"I've always wanted to be an artist," Wood recalled. "In grade school I used to make soap carvings and drawings that I showed at the Doylestown Fairgrounds across from Fonthill, where Belmont Square is today. I used to bring home a pile of ribbons. Then in high school I even started selling my paintings."
Following a stint in the Army as a war photographer, Wood built children's furniture, drove a coal truck across the Pennsylvania Mountains, and built approximately twenty houses in and around Doylestown. Finding that none of these occupations suited his inventive and artistic nature, he decided to return to his first love - art.
He originally drew inspiration from Edward Redfield and Daniel Garber, the Bucks County landscape painters who had been his neighbors in his childhood home in Point Pleasant, Pennsylvania. As time went on he began to experiment with more stylized and contemporary treatments of his subjects.

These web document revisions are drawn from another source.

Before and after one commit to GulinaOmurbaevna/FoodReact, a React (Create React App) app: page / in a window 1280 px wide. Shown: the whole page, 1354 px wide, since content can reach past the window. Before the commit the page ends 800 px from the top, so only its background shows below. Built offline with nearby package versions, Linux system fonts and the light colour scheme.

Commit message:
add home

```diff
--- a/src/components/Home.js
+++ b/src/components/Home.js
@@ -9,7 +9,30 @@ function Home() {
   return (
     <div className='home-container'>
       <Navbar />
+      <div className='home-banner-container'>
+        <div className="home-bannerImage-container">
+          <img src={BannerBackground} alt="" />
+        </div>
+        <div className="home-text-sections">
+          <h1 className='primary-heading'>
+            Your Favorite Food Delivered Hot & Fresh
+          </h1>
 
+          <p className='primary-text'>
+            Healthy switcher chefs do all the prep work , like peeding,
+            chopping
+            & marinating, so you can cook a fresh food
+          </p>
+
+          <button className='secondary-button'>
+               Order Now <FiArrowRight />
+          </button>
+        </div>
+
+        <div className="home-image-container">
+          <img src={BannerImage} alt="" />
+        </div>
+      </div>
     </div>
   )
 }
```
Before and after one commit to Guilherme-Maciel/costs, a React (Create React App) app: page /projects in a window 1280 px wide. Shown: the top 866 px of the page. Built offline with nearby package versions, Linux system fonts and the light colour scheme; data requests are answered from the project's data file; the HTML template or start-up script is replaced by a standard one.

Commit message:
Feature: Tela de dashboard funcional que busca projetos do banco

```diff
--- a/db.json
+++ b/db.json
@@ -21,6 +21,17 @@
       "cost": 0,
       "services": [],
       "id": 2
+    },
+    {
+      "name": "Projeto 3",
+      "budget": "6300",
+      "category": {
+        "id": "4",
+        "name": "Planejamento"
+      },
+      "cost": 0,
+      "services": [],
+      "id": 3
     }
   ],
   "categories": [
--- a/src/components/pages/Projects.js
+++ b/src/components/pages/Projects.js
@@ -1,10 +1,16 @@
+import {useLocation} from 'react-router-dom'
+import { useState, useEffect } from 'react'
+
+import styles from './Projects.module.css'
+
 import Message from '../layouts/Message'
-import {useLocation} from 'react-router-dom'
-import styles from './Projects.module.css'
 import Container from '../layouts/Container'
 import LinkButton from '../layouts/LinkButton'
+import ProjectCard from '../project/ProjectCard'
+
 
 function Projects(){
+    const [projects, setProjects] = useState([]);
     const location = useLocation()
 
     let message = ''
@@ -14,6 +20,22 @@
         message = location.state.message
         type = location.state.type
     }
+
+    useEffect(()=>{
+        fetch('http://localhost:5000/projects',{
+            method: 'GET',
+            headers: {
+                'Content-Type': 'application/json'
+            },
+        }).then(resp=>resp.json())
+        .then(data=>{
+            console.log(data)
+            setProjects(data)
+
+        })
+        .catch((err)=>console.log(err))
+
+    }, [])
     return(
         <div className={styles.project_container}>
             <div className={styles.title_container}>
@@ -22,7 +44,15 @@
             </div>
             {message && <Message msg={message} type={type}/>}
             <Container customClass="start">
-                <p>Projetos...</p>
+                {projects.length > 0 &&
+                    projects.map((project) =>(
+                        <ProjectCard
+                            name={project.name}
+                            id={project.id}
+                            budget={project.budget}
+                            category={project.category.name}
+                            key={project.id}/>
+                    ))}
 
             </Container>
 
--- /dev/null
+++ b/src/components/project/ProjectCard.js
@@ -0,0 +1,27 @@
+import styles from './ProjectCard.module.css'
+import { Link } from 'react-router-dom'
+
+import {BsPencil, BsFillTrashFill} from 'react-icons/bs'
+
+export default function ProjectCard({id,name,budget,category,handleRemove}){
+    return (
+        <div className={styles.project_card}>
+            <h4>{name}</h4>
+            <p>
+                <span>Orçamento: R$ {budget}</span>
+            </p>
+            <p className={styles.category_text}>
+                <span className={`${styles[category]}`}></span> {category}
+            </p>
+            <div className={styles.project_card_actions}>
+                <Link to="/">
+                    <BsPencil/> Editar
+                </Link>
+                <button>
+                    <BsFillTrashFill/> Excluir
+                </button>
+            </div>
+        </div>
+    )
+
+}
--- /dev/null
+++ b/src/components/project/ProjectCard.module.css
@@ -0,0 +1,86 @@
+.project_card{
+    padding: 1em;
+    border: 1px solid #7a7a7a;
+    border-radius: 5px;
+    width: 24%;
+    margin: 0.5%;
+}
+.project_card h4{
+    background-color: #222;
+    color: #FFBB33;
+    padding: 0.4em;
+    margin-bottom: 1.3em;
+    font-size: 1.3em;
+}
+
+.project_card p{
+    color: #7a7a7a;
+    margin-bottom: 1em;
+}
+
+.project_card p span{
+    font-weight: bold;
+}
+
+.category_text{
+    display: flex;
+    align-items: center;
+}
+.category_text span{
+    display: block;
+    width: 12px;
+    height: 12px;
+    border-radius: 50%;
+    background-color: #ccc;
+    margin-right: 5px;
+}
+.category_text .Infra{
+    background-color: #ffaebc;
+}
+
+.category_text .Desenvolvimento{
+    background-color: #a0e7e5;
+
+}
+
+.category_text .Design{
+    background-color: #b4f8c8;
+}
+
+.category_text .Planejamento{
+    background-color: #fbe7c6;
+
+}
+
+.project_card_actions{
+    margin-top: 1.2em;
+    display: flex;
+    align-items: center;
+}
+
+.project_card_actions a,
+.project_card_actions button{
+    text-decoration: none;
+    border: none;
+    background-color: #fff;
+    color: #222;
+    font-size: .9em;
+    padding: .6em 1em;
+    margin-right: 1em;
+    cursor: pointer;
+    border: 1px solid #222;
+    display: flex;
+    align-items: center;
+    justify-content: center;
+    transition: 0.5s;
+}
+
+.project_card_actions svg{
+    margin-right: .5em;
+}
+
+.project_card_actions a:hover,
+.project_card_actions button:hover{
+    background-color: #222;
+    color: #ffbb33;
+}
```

In 1960, Wood and his wife opened a combined studio, gallery, art school, and supply store in New Britain. "It reminded me of the one-room school I attended in Erwinna," he is quoted as saying. Later, he moved his home and studio to Doylestown Borough and began to devote his energies to perfecting certain printing processes and technologies. As a result he held patents on inventions used in the development of the full color process on porcelain plates utilizing the silk screen method.